And, even with Tad, because he’s on the show and he’s my brother and also my employee. We always have these ups and downs. That’s how mom and I have been, honestly, since I was like 6. We didn’t talk for a year, like my first year of college. We always figure out a way to get back to it. But it’s definitely challenging because it’s… Like when we were filming full-time, you don’t have time to go to your corners. You’re just with each other all day, every day, and that can be really intense.
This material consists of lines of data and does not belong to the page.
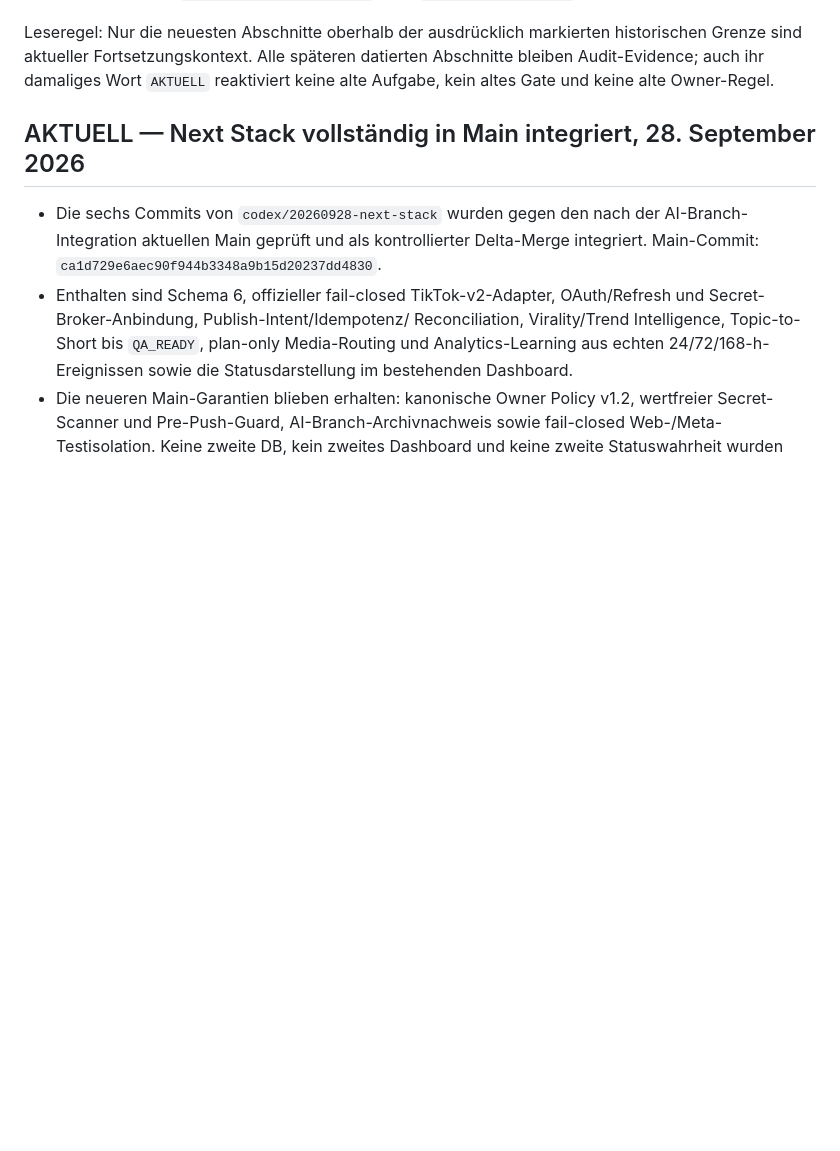
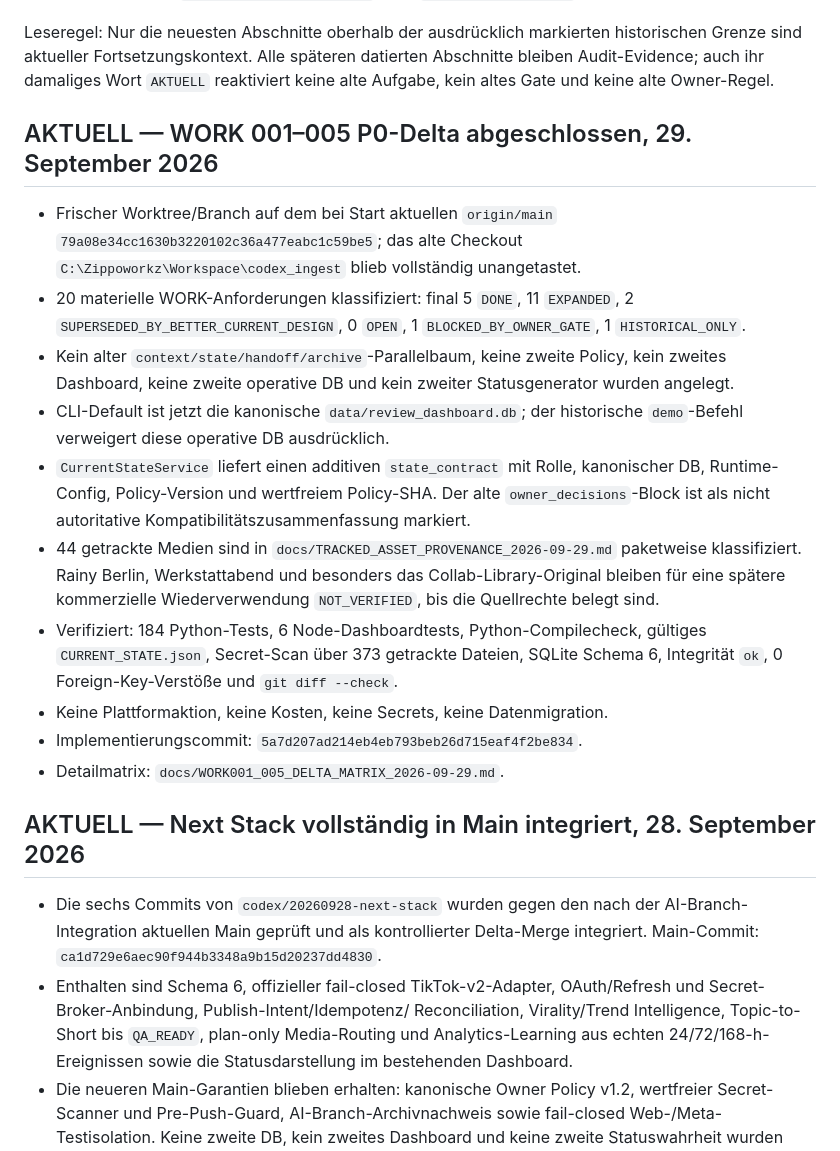
Before and after one commit to zippotv1337-code/codex, a Markdown page: creator-collab/CURRENT_HANDOFF.md, the part around the change. Drawn GitHub-style; blank space fills up the shorter version.

Commit message:
handoff: record work001-005 p0 delta

```diff
--- a/creator-collab/CURRENT_HANDOFF.md
+++ b/creator-collab/CURRENT_HANDOFF.md
@@ -12,6 +12,36 @@ Leseregel: Nur die neuesten Abschnitte oberhalb der ausdrücklich markierten
 historischen Grenze sind aktueller Fortsetzungskontext. Alle späteren datierten
 Abschnitte bleiben Audit-Evidence; auch ihr damaliges Wort `AKTUELL` reaktiviert
 keine alte Aufgabe, kein altes Gate und keine alte Owner-Regel.
+
+## AKTUELL — WORK 001–005 P0-Delta abgeschlossen, 29. September 2026
+
+- Frischer Worktree/Branch auf dem bei Start aktuellen `origin/main`
+  `79a08e34cc1630b3220102c36a477eabc1c59be5`; das alte Checkout
+  `C:\Zippoworkz\Workspace\codex_ingest` blieb vollständig unangetastet.
+- 20 materielle WORK-Anforderungen klassifiziert: final 5 `DONE`, 11
+  `EXPANDED`, 2 `SUPERSEDED_BY_BETTER_CURRENT_DESIGN`, 0 `OPEN`, 1
+  `BLOCKED_BY_OWNER_GATE`, 1 `HISTORICAL_ONLY`.
+- Kein alter `context/state/handoff/archive`-Parallelbaum, keine zweite Policy,
+  kein zweites Dashboard, keine zweite operative DB und kein zweiter
+  Statusgenerator wurden angelegt.
+- CLI-Default ist jetzt die kanonische `data/review_dashboard.db`; der
+  historische `demo`-Befehl verweigert diese operative DB ausdrücklich.
+- `CurrentStateService` liefert einen additiven `state_contract` mit Rolle,
+  kanonischer DB, Runtime-Config, Policy-Version und wertfreiem Policy-SHA.
+  Der alte `owner_decisions`-Block ist als nicht autoritative
+  Kompatibilitätszusammenfassung markiert.
+- 44 getrackte Medien sind in
+  `docs/TRACKED_ASSET_PROVENANCE_2026-09-29.md` paketweise klassifiziert.
+  Rainy Berlin, Werkstattabend und besonders das Collab-Library-Original
+  bleiben für eine spätere kommerzielle Wiederverwendung `NOT_VERIFIED`, bis
+  die Quellrechte belegt sind.
+- Verifiziert: 184 Python-Tests, 6 Node-Dashboardtests, Python-Compilecheck,
+  gültiges `CURRENT_STATE.json`, Secret-Scan über 373 getrackte Dateien,
+  SQLite Schema 6, Integrität `ok`, 0 Foreign-Key-Verstöße und
+  `git diff --check`.
+- Keine Plattformaktion, keine Kosten, keine Secrets, keine Datenmigration.
+- Implementierungscommit: `5a7d207ad214eb4eb793beb26d715eaf4f2be834`.
+- Detailmatrix: `docs/WORK001_005_DELTA_MATRIX_2026-09-29.md`.
 
 ## AKTUELL — Next Stack vollständig in Main integriert, 28. September 2026
 
```
Also changed, not shown: creator-collab/PROJECT_RESUME.md (+18 -0 lines), creator-collab/sessions/2026-09-29-0739-codex-work001-005-p0-delta.md (added, +87 -0 lines).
Like, “What did she mean by that?” And Kelsy would be like, “Nothing.” I’m like, “I don’t know, she sounded like she meant something else by saying, ‘Hi.'” That kind of stuff.

Mina Starsiak Hawk's advice for future home renovators and would-be children's book authors

If you had to give one piece of advice to any of those future home renovators or even adults now who are looking to get into that, what would it be?

Definitely [it] is not as fun or easy as HGTV makes it. They take a six-month process, edit it down into 42 minutes of the best. I think that’s why there are those like, “Help, rescue me. I’ve messed up my house” shows because they make it look really easy and it’s not, and everything can go wrong.

If you had to give one piece of advice to someone who wants to write a children’s book, what would it be?

Make it something you know. Make it something that you care about, you’re passionate about, you relate to because then I think you’re just more invested and then other people can pick up on that, unless if you’re just like, “I am writing a children’s book about ballet.” I don’t do ballet. “No, we’re not buying that.”

What's next for Mina Starsiak Hawk?

Can you tell us anything about if you have any big plans for the future, what might be coming next for you guys and your family?

Gosh, now, I mean family-wise, we’re just all surviving during the pandemic. Hopefully we’re going to take a family vacation this summer, but hopefully Season 7 gets picked up and goes well. I do have a fun cameo that I’m not allowed to talk about yet, but it’s on another show that’s airing in late February on the networks so that’s kind of fun. But just a lot more of the same.

Episodes of Good Bones air on HGTV.

Source: Read Full Article